pregnancy worldwide, much of the professional literature
and almost all of the religious and political rhetoric
continues to define adolescent pregnancy as a behavioral
• This attitude is a failed approach that will not serve society
or the individual in the 21st century.
• Consequently, when the magnitude and effect of
adolescent pregnancy on the individual and community is
based on the assumption that unwed sexual behavior
among teens is a moral transgression, it will be impossible
to identify and develop programming to improve the
sexual and reproductive health of adolescent girls, boys,
and women of child bearing age.
Adolescent Pregnancy:
A Social Construct
• Adolescent pregnancy, as it is socially constructed in
Western culture, has spawned an industry of its own. In
developed countries, even as the numbers of adolescent
pregnancy drop, adolescent pregnancy prevention
organizations continue to dramatize the “problem” and
raise money to support their mission—a mission, which
supports a vast national and local bureaucracy.
• As a global industry, Western prevention and
intervention programs for teen pregnancy are the staple
of an international cadre of workers who require vast
sums of money to promote Western solutions in

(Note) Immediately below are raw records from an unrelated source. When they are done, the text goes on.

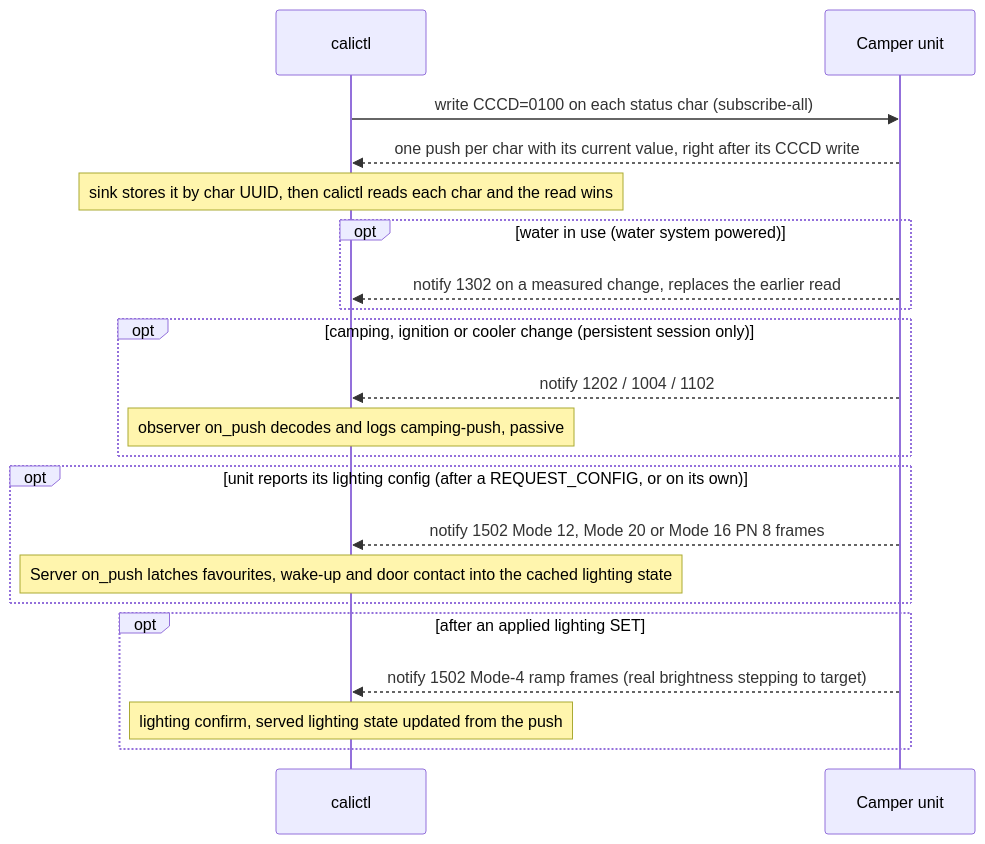
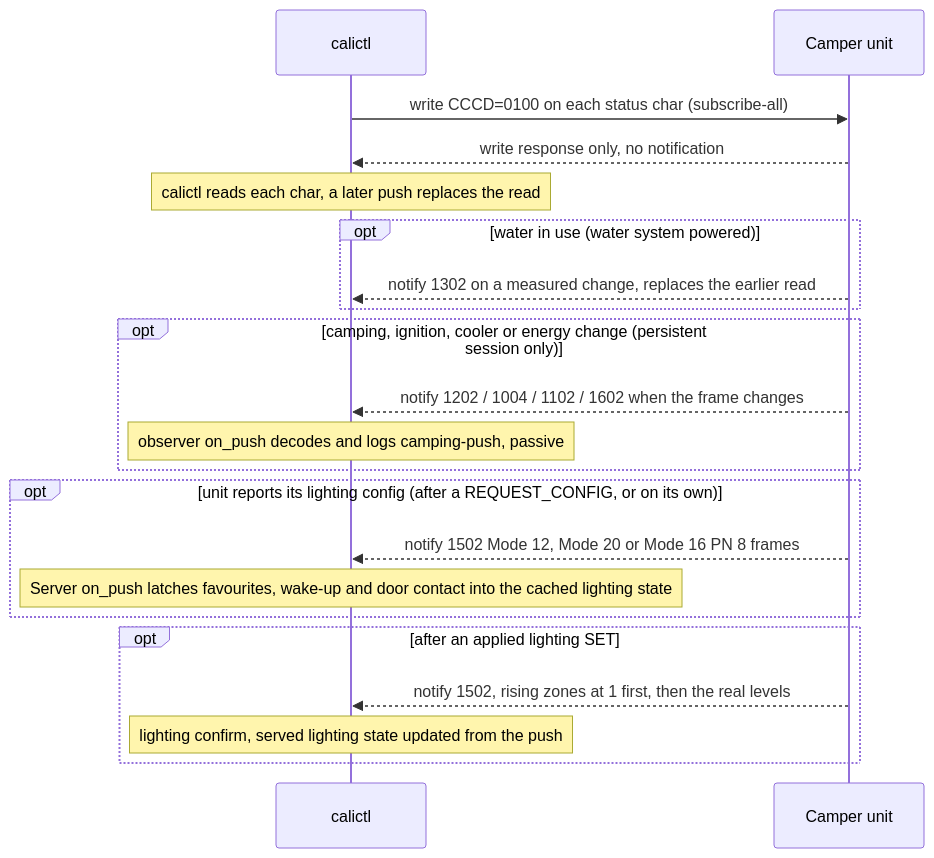
The third of 17 diagrams in docs/protocol-sequences.rst (ckeller42/open-california), drawn with Mermaid before and after one commit. The commit also changed other lines of this file and 17 other files, not shown here.

```diff
--- a/docs/protocol-sequences.rst
+++ b/docs/protocol-sequences.rst
@@ -394,23 +396,23 @@
 .. mermaid::
 
     sequenceDiagram
         participant C as calictl
         participant U as Camper unit
         C->>U: write CCCD=0100 on each status char (subscribe-all)
-        U-->>C: one push per char with its current value, right after its CCCD write
-        Note over C: sink stores it by char UUID, then calictl reads each char and the read wins
+        U-->>C: write response only, no notification
+        Note over C: calictl reads each char, a later push replaces the read
         opt water in use (water system powered)
             U-->>C: notify 1302 on a measured change, replaces the earlier read
         end
-        opt camping, ignition or cooler change (persistent session only)
-            U-->>C: notify 1202 / 1004 / 1102
+        opt camping, ignition, cooler or energy change (persistent session only)
+            U-->>C: notify 1202 / 1004 / 1102 / 1602 when the frame changes
             Note over C: observer on_push decodes and logs camping-push, passive
         end
         opt unit reports its lighting config (after a REQUEST_CONFIG, or on its own)
             U-->>C: notify 1502 Mode 12, Mode 20 or Mode 16 PN 8 frames
             Note over C: Server on_push latches favourites, wake-up and door contact into the cached lighting state
         end
         opt after an applied lighting SET
-            U-->>C: notify 1502 Mode-4 ramp frames (real brightness stepping to target)
+            U-->>C: notify 1502, rising zones at 1 first, then the real levels
             Note over C: lighting confirm, served lighting state updated from the push
         end
```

developing and the least developed nations.
Average annual rate of population change for the world and
the major development groups
Birth rates for women aged 15–19: United
States, 1940–2010, and by age, 1960–2010
NOTE: Data for 2010 are preliminary.
SOURCE: CDC/NCHS, National Vital Statistics System
Decline in Teen Births
• Fewer babies were born to teenagers in 2010
than in any year since the mid-1940s.
• The number of babies born to women aged 15–
19 was 367,752 in 2010, a 10-percent decline
from 2009 (409,802), and the fewest reported
in more than 60 years (322,380 in 1946).
• The 2010 total of births to teenagers was 43
percent lower than the peak recorded in 1970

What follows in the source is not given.